After six sessions of physical therapy, I am humbled by my hands. I took them for granted for way too long. Oh, I've had my odd finger and thumb injuries that have forced me to think about them or the lack of them for a while. But with two hands, it's easy to let the other hand take up the slack during a minor or soft tissue injury and forget about it.

Since breaking my wrist, I've thought about nothing else but my wrist. The damage, the pain, the surgery, the pins were all centered around my wrist. What I didn't think about was my hand and my fingers and the intricate dance they perform on a daily basis. Now I think about them 2-3 times a day as I exercise them one joint at a time, slowly.

A few fun facts about the hand. The hand is the most complex bone structure in your entire body with an amazing 27 bones in that one small area. The wrist has 8 bones in two rows. The hand has 5 bones and the fingers 14 smaller bones with each finger having 3 bones and 2 in the thumb.

But what's even more amazing is what you can do with all those bones, tendons, ligaments and muscles.
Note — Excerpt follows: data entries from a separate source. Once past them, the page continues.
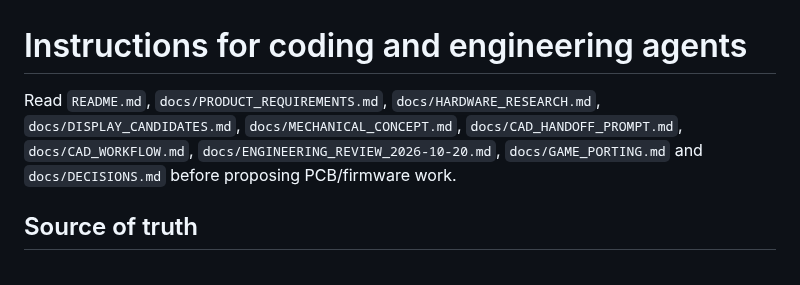
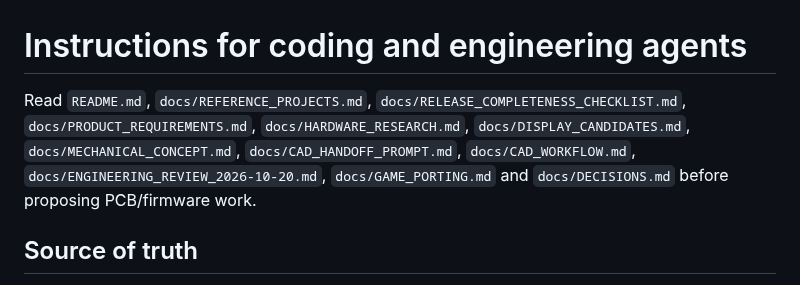
Before and after one commit to grayhex/brick, a Markdown page: AGENTS.md, the part around the change. Drawn GitHub-style.

Commit message:
docs: link verified handheld references and track complete Brick release gates

```diff
--- a/AGENTS.md
+++ b/AGENTS.md
@@ -1,6 +1,6 @@
 # Instructions for coding and engineering agents
 
-Read `README.md`, `docs/PRODUCT_REQUIREMENTS.md`, `docs/HARDWARE_RESEARCH.md`, `docs/DISPLAY_CANDIDATES.md`, `docs/MECHANICAL_CONCEPT.md`, `docs/CAD_HANDOFF_PROMPT.md`, `docs/CAD_WORKFLOW.md`, `docs/ENGINEERING_REVIEW_2026-10-20.md`, `docs/GAME_PORTING.md` and `docs/DECISIONS.md` before proposing PCB/firmware work.
+Read `README.md`, `docs/REFERENCE_PROJECTS.md`, `docs/RELEASE_COMPLETENESS_CHECKLIST.md`, `docs/PRODUCT_REQUIREMENTS.md`, `docs/HARDWARE_RESEARCH.md`, `docs/DISPLAY_CANDIDATES.md`, `docs/MECHANICAL_CONCEPT.md`, `docs/CAD_HANDOFF_PROMPT.md`, `docs/CAD_WORKFLOW.md`, `docs/ENGINEERING_REVIEW_2026-10-20.md`, `docs/GAME_PORTING.md` and `docs/DECISIONS.md` before proposing PCB/firmware work.
 
 ## Source of truth
 - User-confirmed choices have status **CONFIRMED** in the PRD. Preserve them unless explicitly changed.
```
Think of it. Gripping a gallon of milk or a delicate earring. The intricate coordination needed to type these words with each finger moving independently and swiftly over the tiny keys. The beautiful, delicate dance between wrist and fingers that is an artform in itself. Think ballet or belly dancers, skilled surgeons, artists sculpting, and musicians playing piano, violin or guitar.

Last weekend I was watching Alfred Hitchcock's 'North by Northwest' and the scene that amazed me like never before was the one with Eva Maria Saint and Cary Grant nuzzling in the train compartment. There's a whole sequence of shots of the back of Grant's head and Saint's hands. As I watched Eva's hands, I was amazed by the beauty, delicacy and acrobatics involved in a lover's caress. I think Hitchcock must have seen their beauty, too. I thank him for opening my eyes to the beauty of my hands, something I mostly thought of as a tool and lately, a broken tool at that.

Now, I see and appreciate my hands as a whole...wrist, hand and fingers...and marvel at the beauty, power and delicate gymnastic moves that they perform everyday.


Lois J. de Vries said...

Susan, I'm sure the broken wrist hasn't been any fun for you, but I'm enthralled by the story of your evolution back to "normal," especially your QUIT list. What a great idea!


Susan GT said...

Thanks,'s been hard to be one handed but it's also been a great learning experience.

Janet Grace Riehl said...

Lovely post, Susan....may your hands heal rapidly.

Janet Riehl

Susan GT said...

Thank you, Janet.
This week it's been a pleasant surprise to see how much stronger they're getting.

The Cafe Gal said...

Susan, I love your writing and your web site. I'm so sorry about the damage to your wrist and hope it is healing day by day. Keep exercising or whatever the physio folks ask of you, it will make all the difference. I'm sending good energy :)
Thanks for you kindly words on my blog site.
I *love* your sculptures!
Pamela & creative circle cafe blog